1. Jun 20, 2007

### rafterman

I know that gravity causes the downward force, but to keep us in ballance there is an upward force.Can someone tell me what causes this upward force.

2. Jun 20, 2007

### FreeZin

normal reaction force

3. Jun 20, 2007

### mgb_phys

Your weight is trying to push the atoms in the floor closer together, the electrical charges in the atoms repel each other and push back.

Strangley most phyiscs classes don't seem to mention this - the reaction force is treated as just a book keeping exercise to make all the forces balance.

4. Feb 11, 2010

### Grhymn

I get this, but I don't understand why the pressure must be the same in every direction. If you take a small cube in a fluid at rest, the net force must be zero. So pressure must be equal on opposite sites. But why does this mean that the horizontal pressure must equal to vertical pressure?

5. Feb 11, 2010

### mgb_phys

That's a slightly different question - but yes.
It's difficult to immediately see why the force on the walls of the bottom of a tank of water is the same as the force on the base.
Imagine something heavy that can easily flow, like oiled ball bearings.
Now picture a large box full of them and you cut a hole in the side - you would need a lot of force to hold back the balls. The force of them coming out of a hole in the side, near the bottom, is pretty much the same as the force of them coming out of the bottom - there is still the same weight of all the balls on top of them.

The same thing applies to water or air, or any other fluid - the pressure acts in all directions because the particles are being pushed out in all directions by the weight of the fluid above them

6. Feb 11, 2010

### Grhymn

I see, thank you!

7. Feb 11, 2010

### Repainted

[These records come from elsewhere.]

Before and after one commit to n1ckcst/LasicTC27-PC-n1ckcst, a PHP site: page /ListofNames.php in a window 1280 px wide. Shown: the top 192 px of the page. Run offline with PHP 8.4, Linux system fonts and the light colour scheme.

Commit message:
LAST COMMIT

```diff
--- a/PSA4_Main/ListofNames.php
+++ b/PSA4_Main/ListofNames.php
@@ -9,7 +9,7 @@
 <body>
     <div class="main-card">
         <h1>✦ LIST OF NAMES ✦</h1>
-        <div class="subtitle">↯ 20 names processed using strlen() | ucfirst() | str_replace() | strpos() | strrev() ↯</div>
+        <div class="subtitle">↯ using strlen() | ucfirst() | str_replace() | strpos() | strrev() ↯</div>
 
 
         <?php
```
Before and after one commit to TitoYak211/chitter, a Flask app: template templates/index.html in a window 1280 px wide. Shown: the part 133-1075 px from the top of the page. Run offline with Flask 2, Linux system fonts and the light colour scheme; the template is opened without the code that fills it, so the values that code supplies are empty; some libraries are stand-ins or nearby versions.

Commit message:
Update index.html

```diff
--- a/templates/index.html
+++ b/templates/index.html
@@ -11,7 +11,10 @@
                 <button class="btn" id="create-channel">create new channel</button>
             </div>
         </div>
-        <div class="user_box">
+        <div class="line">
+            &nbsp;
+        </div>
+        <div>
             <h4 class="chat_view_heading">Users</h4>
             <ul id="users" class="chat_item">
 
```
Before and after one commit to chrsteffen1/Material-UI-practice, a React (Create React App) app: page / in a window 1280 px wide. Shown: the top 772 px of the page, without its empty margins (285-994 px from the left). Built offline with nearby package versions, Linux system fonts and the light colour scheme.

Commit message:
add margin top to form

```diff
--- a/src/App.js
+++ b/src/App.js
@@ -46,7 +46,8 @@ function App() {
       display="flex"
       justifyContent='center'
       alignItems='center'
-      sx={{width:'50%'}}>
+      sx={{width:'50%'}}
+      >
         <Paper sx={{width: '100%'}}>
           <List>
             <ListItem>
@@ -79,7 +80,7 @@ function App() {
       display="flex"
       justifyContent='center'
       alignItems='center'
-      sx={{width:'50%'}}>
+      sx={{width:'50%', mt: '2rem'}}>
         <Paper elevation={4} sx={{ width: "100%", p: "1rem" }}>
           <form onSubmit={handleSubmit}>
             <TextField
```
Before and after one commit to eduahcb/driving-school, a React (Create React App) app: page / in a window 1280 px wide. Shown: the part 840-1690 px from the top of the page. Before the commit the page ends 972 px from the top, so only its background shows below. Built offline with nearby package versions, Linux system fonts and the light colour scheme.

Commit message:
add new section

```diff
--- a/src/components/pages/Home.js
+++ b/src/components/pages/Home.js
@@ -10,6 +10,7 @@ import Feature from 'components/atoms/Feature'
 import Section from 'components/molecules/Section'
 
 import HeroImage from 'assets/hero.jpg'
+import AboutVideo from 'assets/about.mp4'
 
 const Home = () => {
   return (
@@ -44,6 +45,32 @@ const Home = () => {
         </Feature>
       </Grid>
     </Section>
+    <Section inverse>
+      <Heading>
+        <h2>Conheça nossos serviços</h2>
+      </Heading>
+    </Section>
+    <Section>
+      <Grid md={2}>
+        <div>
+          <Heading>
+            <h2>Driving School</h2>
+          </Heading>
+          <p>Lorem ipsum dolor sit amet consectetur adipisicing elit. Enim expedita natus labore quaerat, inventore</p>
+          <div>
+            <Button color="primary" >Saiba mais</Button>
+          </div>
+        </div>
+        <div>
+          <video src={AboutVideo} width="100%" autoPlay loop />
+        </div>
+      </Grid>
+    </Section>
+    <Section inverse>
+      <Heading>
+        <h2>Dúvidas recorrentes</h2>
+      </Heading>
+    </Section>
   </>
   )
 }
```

Speaking of pressure, is there a way to show a fluid exerts equal pressure in all directions mathematically? Like for ideal gases we can use the assumption that collisions with the walls of the container are perfectly elastic to show that pV =1/3Nm<v^2> where <v^2> is the mean square speed of the particles.

Is there some other mathematics for a fluid as well?